Stored items
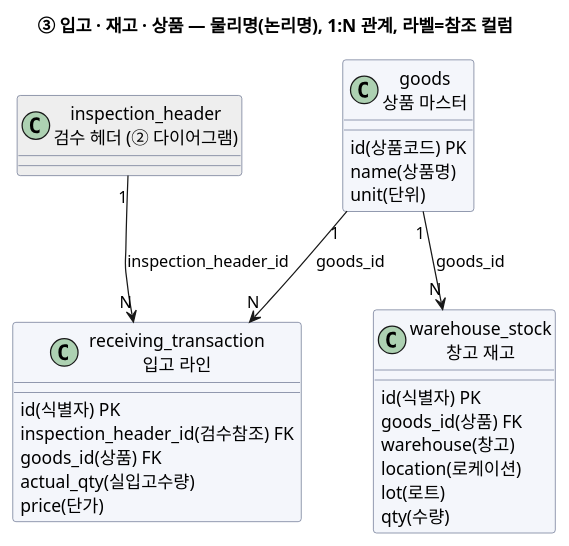
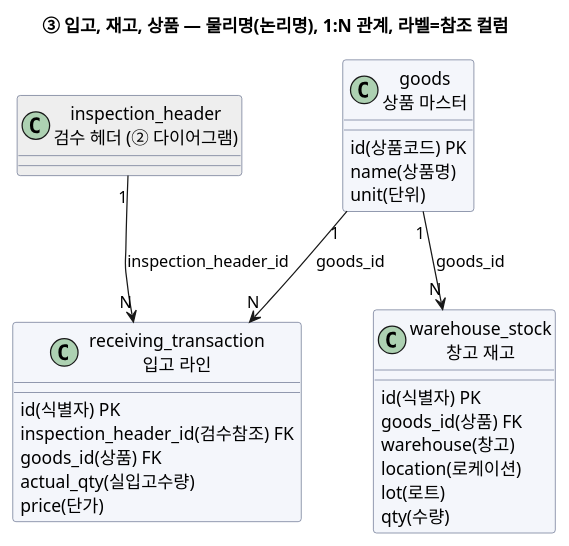
One commit to johnycho/johny-dev changed the ninth of 10 diagrams in blog/2026-09-12-scm-system-explained.mdx. Above: the diagram before and after it, drawn with PlantUML. The commit also changed other lines of this file and 188 other files, not shown here.

````diff
--- a/blog/2026-09-12-scm-system-explained.mdx
+++ b/blog/2026-09-12-scm-system-explained.mdx
@@ -466,35 +466,35 @@
 ```plantuml
 @startuml
 skinparam classAttributeIconSize 0
 skinparam class {
   BackgroundColor #F4F6FB
   BorderColor #556080
 }
-title ③ 입고 · 재고 · 상품 — 물리명(논리명), 1:N 관계, 라벨=참조 컬럼
+title ③ 입고, 재고, 상품 — 물리명(논리명), 1:N 관계, 라벨=참조 컬럼
 
 class "inspection_header\n검수 헤더 (② 다이어그램)" as insp #EEEEEE
 class "receiving_transaction\n입고 라인" as rcvi {
   id(식별자) PK
   inspection_header_id(검수참조) FK
   goods_id(상품) FK
   actual_qty(실입고수량)
   price(단가)
 }
 class "warehouse_stock\n창고 재고" as stk {
   id(식별자) PK
   goods_id(상품) FK
   warehouse(창고)
   location(로케이션)
   lot(로트)
   qty(수량)
 }
 class "goods\n상품 마스터" as goods {
   id(상품코드) PK
   name(상품명)
   unit(단위)
 }
 insp "1" --> "N" rcvi : inspection_header_id
 goods "1" --> "N" rcvi : goods_id
 goods "1" --> "N" stk : goods_id
 @enduml
 ```
````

▸ **Your task**
Your answer must be the lines from the one containing "BorderColor #556080" to the last line of the entries, repeated exactly and with nothing else.

▸ **Solution to the problem**
   BorderColor #556080
 }
-title ③ 입고 · 재고 · 상품 — 물리명(논리명), 1:N 관계, 라벨=참조 컬럼
+title ③ 입고, 재고, 상품 — 물리명(논리명), 1:N 관계, 라벨=참조 컬럼
 
 class "inspection_header\n검수 헤더 (② 다이어그램)" as insp #EEEEEE
 class "receiving_transaction\n입고 라인" as rcvi {
   id(식별자) PK
   inspection_header_id(검수참조) FK
   goods_id(상품) FK
   actual_qty(실입고수량)
   price(단가)
 }
 class "warehouse_stock\n창고 재고" as stk {
   id(식별자) PK
   goods_id(상품) FK
   warehouse(창고)
   location(로케이션)
   lot(로트)
   qty(수량)
 }
 class "goods\n상품 마스터" as goods {
   id(상품코드) PK
   name(상품명)
   unit(단위)
 }
 insp "1" --> "N" rcvi : inspection_header_id
 goods "1" --> "N" rcvi : goods_id
 goods "1" --> "N" stk : goods_id
 @enduml
 ```
````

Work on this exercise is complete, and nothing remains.